▶ [Activity]
In the entries below, how many lines include "legal"? Reply with the number and nothing more.

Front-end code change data
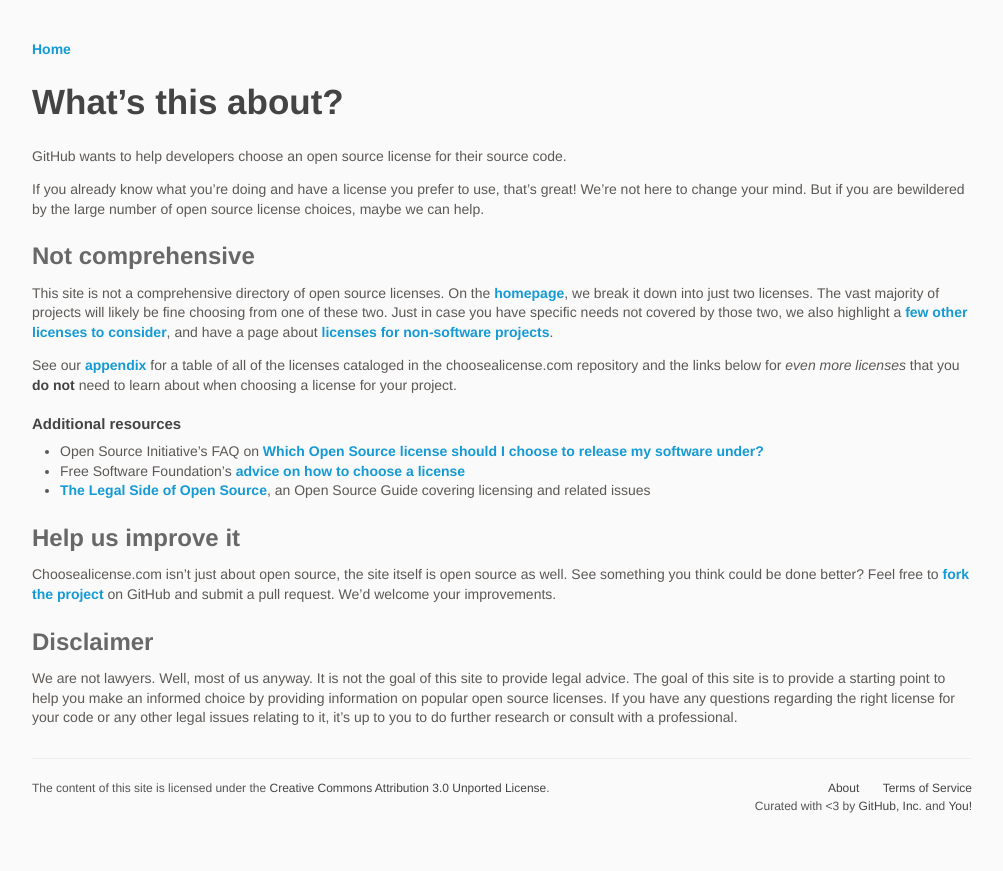
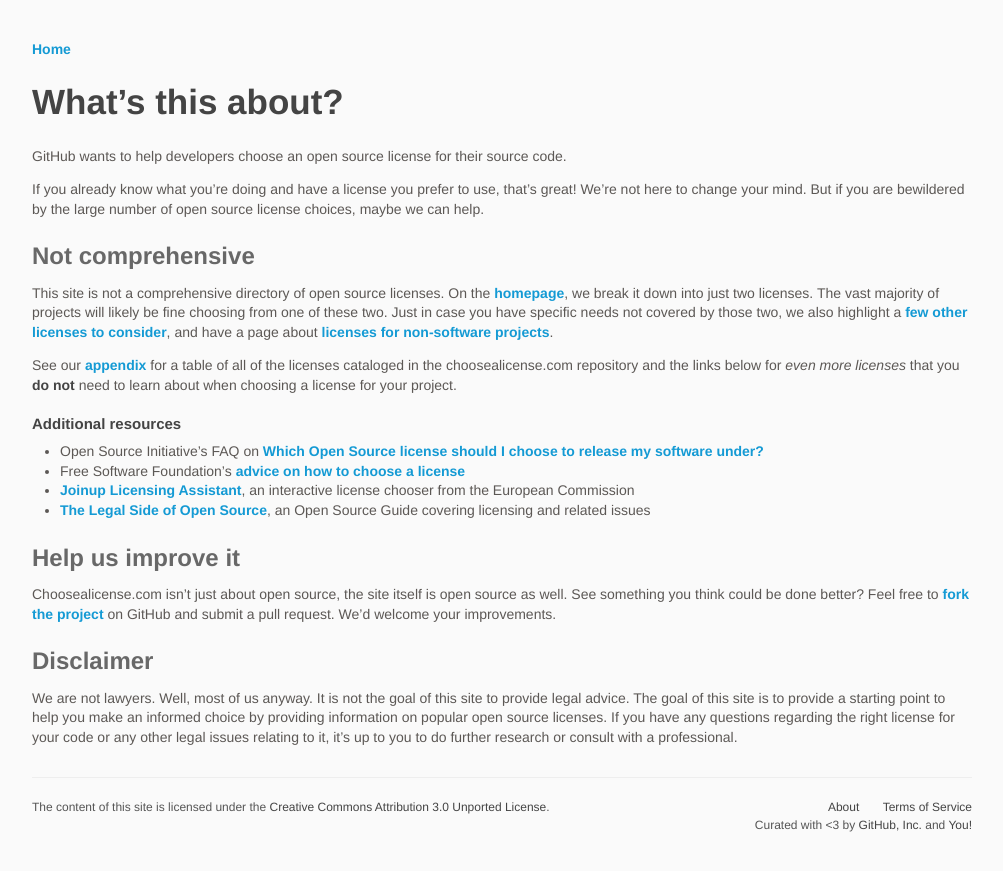
Before and after one commit to github/choosealicense.com, a Jekyll site: the page built from about.md, in a window 1280 px wide. Shown: the top 871 px of the page, without its empty margins (138-1141 px from the left). Built offline with Jekyll 4.4.1, drawn with Linux system fonts in a browser that asks for light colours; some web fonts are replaced.

Commit message:
Add Joinup Licensing Assistant to About: additional resources
Additional background on the project at https://lists.spdx.org/g/Spdx-legal/topic/32099229#2628

```diff
--- a/about.md
+++ b/about.md
@@ -20,6 +20,7 @@
 
 * Open Source Initiative's FAQ on [Which Open Source license should I choose to release my software under?](https://opensource.org/faq#which-license)
 * Free Software Foundation's [advice on how to choose a license](https://www.gnu.org/licenses/license-recommendations.html)
+* [Joinup Licensing Assistant](https://joinup.ec.europa.eu/collection/eupl/joinup-licensing-assistant-jla), an interactive license chooser from the European Commission
 * [The Legal Side of Open Source](https://opensource.guide/legal/), an Open Source Guide covering licensing and related issues
 
 ## Help us improve it
```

▶ [Exercise result]
2